» **Material to process**:

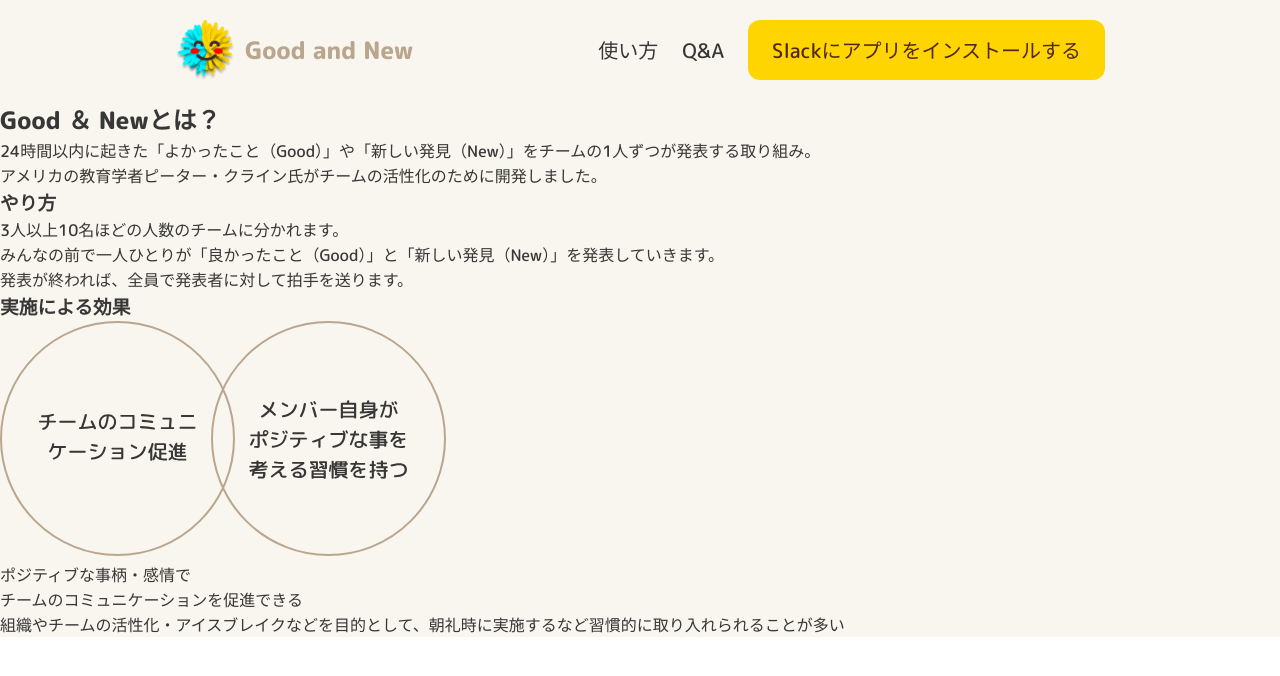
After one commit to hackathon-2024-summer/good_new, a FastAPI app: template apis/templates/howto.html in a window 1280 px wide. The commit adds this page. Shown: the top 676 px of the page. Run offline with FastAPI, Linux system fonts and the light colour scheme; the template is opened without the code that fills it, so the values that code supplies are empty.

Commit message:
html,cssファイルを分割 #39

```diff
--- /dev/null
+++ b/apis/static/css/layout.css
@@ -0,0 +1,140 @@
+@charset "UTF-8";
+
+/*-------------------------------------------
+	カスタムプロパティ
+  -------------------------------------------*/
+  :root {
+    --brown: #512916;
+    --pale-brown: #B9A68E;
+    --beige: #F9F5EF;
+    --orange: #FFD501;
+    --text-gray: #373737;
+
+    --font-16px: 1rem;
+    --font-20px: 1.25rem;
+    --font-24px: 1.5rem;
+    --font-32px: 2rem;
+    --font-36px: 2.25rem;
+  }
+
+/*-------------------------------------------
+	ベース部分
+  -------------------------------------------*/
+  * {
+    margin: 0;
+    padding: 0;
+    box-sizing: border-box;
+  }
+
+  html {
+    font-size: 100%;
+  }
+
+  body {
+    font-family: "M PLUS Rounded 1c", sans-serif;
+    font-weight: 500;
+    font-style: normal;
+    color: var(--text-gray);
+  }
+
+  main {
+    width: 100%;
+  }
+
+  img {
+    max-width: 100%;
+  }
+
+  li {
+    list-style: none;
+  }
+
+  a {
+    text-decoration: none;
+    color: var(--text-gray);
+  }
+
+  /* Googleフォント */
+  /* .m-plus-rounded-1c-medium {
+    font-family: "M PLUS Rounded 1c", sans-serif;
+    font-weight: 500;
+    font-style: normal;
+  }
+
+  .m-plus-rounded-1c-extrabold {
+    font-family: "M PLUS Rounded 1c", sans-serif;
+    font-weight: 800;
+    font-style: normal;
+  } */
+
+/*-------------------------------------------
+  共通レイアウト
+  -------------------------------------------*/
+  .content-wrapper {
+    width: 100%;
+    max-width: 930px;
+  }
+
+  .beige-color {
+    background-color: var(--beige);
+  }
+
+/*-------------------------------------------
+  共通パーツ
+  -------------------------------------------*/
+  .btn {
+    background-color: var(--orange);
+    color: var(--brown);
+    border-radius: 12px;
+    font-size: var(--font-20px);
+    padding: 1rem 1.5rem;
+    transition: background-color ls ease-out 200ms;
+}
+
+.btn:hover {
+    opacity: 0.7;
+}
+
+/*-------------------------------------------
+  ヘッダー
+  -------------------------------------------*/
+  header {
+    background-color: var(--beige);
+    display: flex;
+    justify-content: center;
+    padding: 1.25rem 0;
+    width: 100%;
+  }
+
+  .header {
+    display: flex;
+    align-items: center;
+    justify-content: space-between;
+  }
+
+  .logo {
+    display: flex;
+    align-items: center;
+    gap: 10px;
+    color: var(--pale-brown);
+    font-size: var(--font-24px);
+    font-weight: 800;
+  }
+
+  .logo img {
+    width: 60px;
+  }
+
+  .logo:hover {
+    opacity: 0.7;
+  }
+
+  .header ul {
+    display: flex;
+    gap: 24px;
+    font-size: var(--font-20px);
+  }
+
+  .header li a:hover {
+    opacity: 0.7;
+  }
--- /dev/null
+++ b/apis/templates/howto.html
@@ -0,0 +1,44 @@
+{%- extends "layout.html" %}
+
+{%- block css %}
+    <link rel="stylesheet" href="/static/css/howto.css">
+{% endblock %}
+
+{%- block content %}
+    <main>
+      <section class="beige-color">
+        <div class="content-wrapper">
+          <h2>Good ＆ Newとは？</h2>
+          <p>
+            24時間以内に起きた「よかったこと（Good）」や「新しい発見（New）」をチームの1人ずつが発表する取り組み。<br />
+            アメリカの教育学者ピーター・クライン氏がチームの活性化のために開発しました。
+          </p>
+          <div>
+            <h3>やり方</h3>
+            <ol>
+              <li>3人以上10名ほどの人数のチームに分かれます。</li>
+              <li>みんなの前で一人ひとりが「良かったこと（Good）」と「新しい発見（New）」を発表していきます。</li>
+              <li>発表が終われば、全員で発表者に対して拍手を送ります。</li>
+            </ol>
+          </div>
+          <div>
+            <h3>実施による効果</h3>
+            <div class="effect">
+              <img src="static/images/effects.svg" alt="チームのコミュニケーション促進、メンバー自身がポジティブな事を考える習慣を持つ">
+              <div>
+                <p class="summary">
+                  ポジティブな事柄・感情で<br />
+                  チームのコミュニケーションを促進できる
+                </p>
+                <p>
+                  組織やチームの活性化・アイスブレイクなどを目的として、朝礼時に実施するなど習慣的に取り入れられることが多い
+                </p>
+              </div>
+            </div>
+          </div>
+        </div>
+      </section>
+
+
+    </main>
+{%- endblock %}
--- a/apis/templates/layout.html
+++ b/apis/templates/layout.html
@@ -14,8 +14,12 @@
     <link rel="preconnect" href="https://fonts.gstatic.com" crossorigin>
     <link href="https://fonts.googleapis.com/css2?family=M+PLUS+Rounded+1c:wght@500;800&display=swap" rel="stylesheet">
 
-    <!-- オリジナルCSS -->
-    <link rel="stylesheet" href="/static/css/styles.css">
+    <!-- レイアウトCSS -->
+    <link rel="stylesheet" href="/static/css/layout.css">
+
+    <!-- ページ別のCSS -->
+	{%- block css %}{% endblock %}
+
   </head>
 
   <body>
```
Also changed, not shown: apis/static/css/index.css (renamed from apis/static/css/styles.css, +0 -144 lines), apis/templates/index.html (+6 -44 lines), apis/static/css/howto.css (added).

» **About this exercise**: Every line of the records above must reappear exactly, though the pictures must not.

» **Answer**:
After one commit to hackathon-2024-summer/good_new, a FastAPI app: template apis/templates/howto.html in a window 1280 px wide. The commit adds this page. Shown: the top 676 px of the page. Run offline with FastAPI, Linux system fonts and the light colour scheme; the template is opened without the code that fills it, so the values that code supplies are empty.

Commit message:
html,cssファイルを分割 #39

```diff
--- /dev/null
+++ b/apis/static/css/layout.css
@@ -0,0 +1,140 @@
+@charset "UTF-8";
+
+/*-------------------------------------------
+	カスタムプロパティ
+  -------------------------------------------*/
+  :root {
+    --brown: #512916;
+    --pale-brown: #B9A68E;
+    --beige: #F9F5EF;
+    --orange: #FFD501;
+    --text-gray: #373737;
+
+    --font-16px: 1rem;
+    --font-20px: 1.25rem;
+    --font-24px: 1.5rem;
+    --font-32px: 2rem;
+    --font-36px: 2.25rem;
+  }
+
+/*-------------------------------------------
+	ベース部分
+  -------------------------------------------*/
+  * {
+    margin: 0;
+    padding: 0;
+    box-sizing: border-box;
+  }
+
+  html {
+    font-size: 100%;
+  }
+
+  body {
+    font-family: "M PLUS Rounded 1c", sans-serif;
+    font-weight: 500;
+    font-style: normal;
+    color: var(--text-gray);
+  }
+
+  main {
+    width: 100%;
+  }
+
+  img {
+    max-width: 100%;
+  }
+
+  li {
+    list-style: none;
+  }
+
+  a {
+    text-decoration: none;
+    color: var(--text-gray);
+  }
+
+  /* Googleフォント */
+  /* .m-plus-rounded-1c-medium {
+    font-family: "M PLUS Rounded 1c", sans-serif;
+    font-weight: 500;
+    font-style: normal;
+  }
+
+  .m-plus-rounded-1c-extrabold {
+    font-family: "M PLUS Rounded 1c", sans-serif;
+    font-weight: 800;
+    font-style: normal;
+  } */
+
+/*-------------------------------------------
+  共通レイアウト
+  -------------------------------------------*/
+  .content-wrapper {
+    width: 100%;
+    max-width: 930px;
+  }
+
+  .beige-color {
+    background-color: var(--beige);
+  }
+
+/*-------------------------------------------
+  共通パーツ
+  -------------------------------------------*/
+  .btn {
+    background-color: var(--orange);
+    color: var(--brown);
+    border-radius: 12px;
+    font-size: var(--font-20px);
+    padding: 1rem 1.5rem;
+    transition: background-color ls ease-out 200ms;
+}
+
+.btn:hover {
+    opacity: 0.7;
+}
+
+/*-------------------------------------------
+  ヘッダー
+  -------------------------------------------*/
+  header {
+    background-color: var(--beige);
+    display: flex;
+    justify-content: center;
+    padding: 1.25rem 0;
+    width: 100%;
+  }
+
+  .header {
+    display: flex;
+    align-items: center;
+    justify-content: space-between;
+  }
+
+  .logo {
+    display: flex;
+    align-items: center;
+    gap: 10px;
+    color: var(--pale-brown);
+    font-size: var(--font-24px);
+    font-weight: 800;
+  }
+
+  .logo img {
+    width: 60px;
+  }
+
+  .logo:hover {
+    opacity: 0.7;
+  }
+
+  .header ul {
+    display: flex;
+    gap: 24px;
+    font-size: var(--font-20px);
+  }
+
+  .header li a:hover {
+    opacity: 0.7;
+  }
--- /dev/null
+++ b/apis/templates/howto.html
@@ -0,0 +1,44 @@
+{%- extends "layout.html" %}
+
+{%- block css %}
+    <link rel="stylesheet" href="/static/css/howto.css">
+{% endblock %}
+
+{%- block content %}
+    <main>
+      <section class="beige-color">
+        <div class="content-wrapper">
+          <h2>Good ＆ Newとは？</h2>
+          <p>
+            24時間以内に起きた「よかったこと（Good）」や「新しい発見（New）」をチームの1人ずつが発表する取り組み。<br />
+            アメリカの教育学者ピーター・クライン氏がチームの活性化のために開発しました。
+          </p>
+          <div>
+            <h3>やり方</h3>
+            <ol>
+              <li>3人以上10名ほどの人数のチームに分かれます。</li>
+              <li>みんなの前で一人ひとりが「良かったこと（Good）」と「新しい発見（New）」を発表していきます。</li>
+              <li>発表が終われば、全員で発表者に対して拍手を送ります。</li>
+            </ol>
+          </div>
+          <div>
+            <h3>実施による効果</h3>
+            <div class="effect">
+              <img src="static/images/effects.svg" alt="チームのコミュニケーション促進、メンバー自身がポジティブな事を考える習慣を持つ">
+              <div>
+                <p class="summary">
+                  ポジティブな事柄・感情で<br />
+                  チームのコミュニケーションを促進できる
+                </p>
+                <p>
+                  組織やチームの活性化・アイスブレイクなどを目的として、朝礼時に実施するなど習慣的に取り入れられることが多い
+                </p>
+              </div>
+            </div>
+          </div>
+        </div>
+      </section>
+
+
+    </main>
+{%- endblock %}
--- a/apis/templates/layout.html
+++ b/apis/templates/layout.html
@@ -14,8 +14,12 @@
     <link rel="preconnect" href="https://fonts.gstatic.com" crossorigin>
     <link href="https://fonts.googleapis.com/css2?family=M+PLUS+Rounded+1c:wght@500;800&display=swap" rel="stylesheet">
 
-    <!-- オリジナルCSS -->
-    <link rel="stylesheet" href="/static/css/styles.css">
+    <!-- レイアウトCSS -->
+    <link rel="stylesheet" href="/static/css/layout.css">
+
+    <!-- ページ別のCSS -->
+	{%- block css %}{% endblock %}
+
   </head>
 
   <body>
```
Also changed, not shown: apis/static/css/index.css (renamed from apis/static/css/styles.css, +0 -144 lines), apis/templates/index.html (+6 -44 lines), apis/static/css/howto.css (added).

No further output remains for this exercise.